Now Benedict’s papacy ends very differently. He will not be laid out for several million people to file past his open coffin. His fisherman’s ring will not be ceremoniously broken. There will be no official nine days of mourning or funeral service attended by world leaders and followed on television or radio by several billion people. He will not be lifted high above the crowd like a Viking king, as his coffin is carried for burial into the Basilica of St Peter’s. The first pope to use a pacemaker will quietly walk off the world stage.
In my latest book, an introduction to Catholicism, I naturally included a (smiling) picture of Pope Benedict. But he pales in comparison with the photos of John Paul II anointing and blessing the sick on a 1982 visit to the UK; meeting the Dalai Lama before going to pray for world peace in Assisi; in a prison cell visiting Mehmet Ali Agca, who had tried to assassinate him in May 1981; and hugging Mother Teresa of Calcutta after visiting one of her homes for the destitute and dying.

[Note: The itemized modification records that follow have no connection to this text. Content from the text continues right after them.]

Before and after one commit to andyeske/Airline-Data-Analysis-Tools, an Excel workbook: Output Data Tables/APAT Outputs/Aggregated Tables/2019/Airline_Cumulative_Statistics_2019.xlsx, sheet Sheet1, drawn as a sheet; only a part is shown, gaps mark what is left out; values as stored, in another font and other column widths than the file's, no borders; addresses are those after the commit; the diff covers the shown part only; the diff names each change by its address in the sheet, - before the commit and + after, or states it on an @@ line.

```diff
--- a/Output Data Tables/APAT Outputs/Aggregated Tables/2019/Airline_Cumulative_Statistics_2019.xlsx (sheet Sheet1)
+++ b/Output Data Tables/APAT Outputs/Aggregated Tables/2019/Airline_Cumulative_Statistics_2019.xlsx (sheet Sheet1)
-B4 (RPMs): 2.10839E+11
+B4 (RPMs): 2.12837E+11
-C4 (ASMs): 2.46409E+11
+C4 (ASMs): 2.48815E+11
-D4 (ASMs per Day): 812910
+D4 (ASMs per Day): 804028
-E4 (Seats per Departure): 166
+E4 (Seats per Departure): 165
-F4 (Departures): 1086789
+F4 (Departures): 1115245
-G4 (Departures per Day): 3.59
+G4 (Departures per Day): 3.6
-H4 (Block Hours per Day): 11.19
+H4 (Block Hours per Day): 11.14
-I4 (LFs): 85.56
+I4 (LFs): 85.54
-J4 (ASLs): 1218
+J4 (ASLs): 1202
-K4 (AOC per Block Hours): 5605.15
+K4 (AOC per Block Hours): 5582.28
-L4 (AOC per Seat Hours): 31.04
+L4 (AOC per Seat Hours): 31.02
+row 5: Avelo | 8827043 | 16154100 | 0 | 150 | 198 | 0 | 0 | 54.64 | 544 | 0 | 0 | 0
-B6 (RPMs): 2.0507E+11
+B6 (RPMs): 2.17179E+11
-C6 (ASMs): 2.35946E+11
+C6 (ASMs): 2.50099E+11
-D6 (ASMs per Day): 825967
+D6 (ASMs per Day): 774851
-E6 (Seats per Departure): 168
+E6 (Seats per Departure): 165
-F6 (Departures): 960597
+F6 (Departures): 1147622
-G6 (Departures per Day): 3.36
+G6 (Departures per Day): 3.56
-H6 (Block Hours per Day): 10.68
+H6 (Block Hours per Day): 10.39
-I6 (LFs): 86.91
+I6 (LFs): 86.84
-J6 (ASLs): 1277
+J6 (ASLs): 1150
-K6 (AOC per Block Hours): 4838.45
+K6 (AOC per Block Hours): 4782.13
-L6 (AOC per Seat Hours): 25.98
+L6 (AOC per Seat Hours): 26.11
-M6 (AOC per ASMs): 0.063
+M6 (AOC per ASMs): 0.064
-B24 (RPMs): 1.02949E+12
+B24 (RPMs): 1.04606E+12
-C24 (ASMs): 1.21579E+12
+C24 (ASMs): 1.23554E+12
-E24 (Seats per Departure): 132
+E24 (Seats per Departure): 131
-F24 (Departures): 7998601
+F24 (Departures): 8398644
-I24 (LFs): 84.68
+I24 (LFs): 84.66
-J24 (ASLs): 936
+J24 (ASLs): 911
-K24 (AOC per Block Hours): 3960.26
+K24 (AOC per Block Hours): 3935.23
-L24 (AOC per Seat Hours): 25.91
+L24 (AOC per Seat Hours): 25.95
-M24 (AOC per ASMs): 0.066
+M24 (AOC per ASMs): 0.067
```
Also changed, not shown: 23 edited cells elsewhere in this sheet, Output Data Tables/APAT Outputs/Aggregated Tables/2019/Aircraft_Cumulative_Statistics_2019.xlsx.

Yet the bibliography of that introduction contains no book written by John Paul II either before or after he became pope. But it does contain the enduring classic by Joseph Ratzinger, Introduction to Christianity (originally published 1967). Both as pope and earlier, it was through the force of his ideas rather than the force of his personality that Benedict XVI exercised his leadership.
The public relations record of Pope Benedict was far from perfect. He will be remembered for quoting some dismissive remarks about Islam made by a Byzantine emperor. That 2006 speech in Regensburg led to riots and worse in the Muslim world. Many have forgotten his visit later that year to the Blue Mosque in Istanbul when he turned towards Mecca and joined his hosts in silent prayer.
Catholics and other Christians around the world hope now for a forward-looking pope who can offer fresh leadership and deal quickly with some crying needs like the ordination of married men and the return to the local churches of the decision-making that some Vatican offices have arrogated to themselves.
When he speaks at midday from his apartment to the people gathered in St Peter’s Square on 24 February, the last Sunday before his resignation kicks in, Pope Benedict will be making his final public appearance before the people of Rome. A vast crowd will have streamed in from the city and suburbs to thank him with their thunderous applause. They cherished the clear, straightforward language of his sermons and homilies, and admire him for what will prove the defining moment of his papacy—his courageous decision to resign and pass the baton to a much younger person.
Gerald O’Collins received his Ph.D. in 1968 at the University of Cambridge, where he was a research fellow at Pembroke College. From 1973-2006, he taught at the Gregorian University (Rome) where he was also dean of the theology faculty (1985-91). Alone or with others, he has published fifty books, including Catholicism: A Very Short Introduction and The Second Vatican Council on Other Religions. As well as receiving over the years numerous honorary doctorates and other awards, in 2006 he was created a Companion of the General Division of the Order of Australia (AC), the highest civil honour granted through the Australian government. Currently he is a research professor of theology at St Mary’s University College,Twickenham (UK).
The Very Short Introductions (VSI) series combines a small format with authoritative analysis and big ideas for hundreds of topic areas. Written by our expert authors, these books can change the way you think about the things that interest you and are the perfect introduction to subjects you previously knew nothing about. Grow your knowledge with OUPblog and the VSI series every Friday!
Image Credits: Pope Benedict XVI during general audition By Tadeusz Górny, public domain via Wikimedia Commons; Church of the Carmine, Martina Franca, Apulia, Italy. Statues of Mother Teresa and Pope John Paul II By Tango7174, creative commons licence via Wikimedia Commons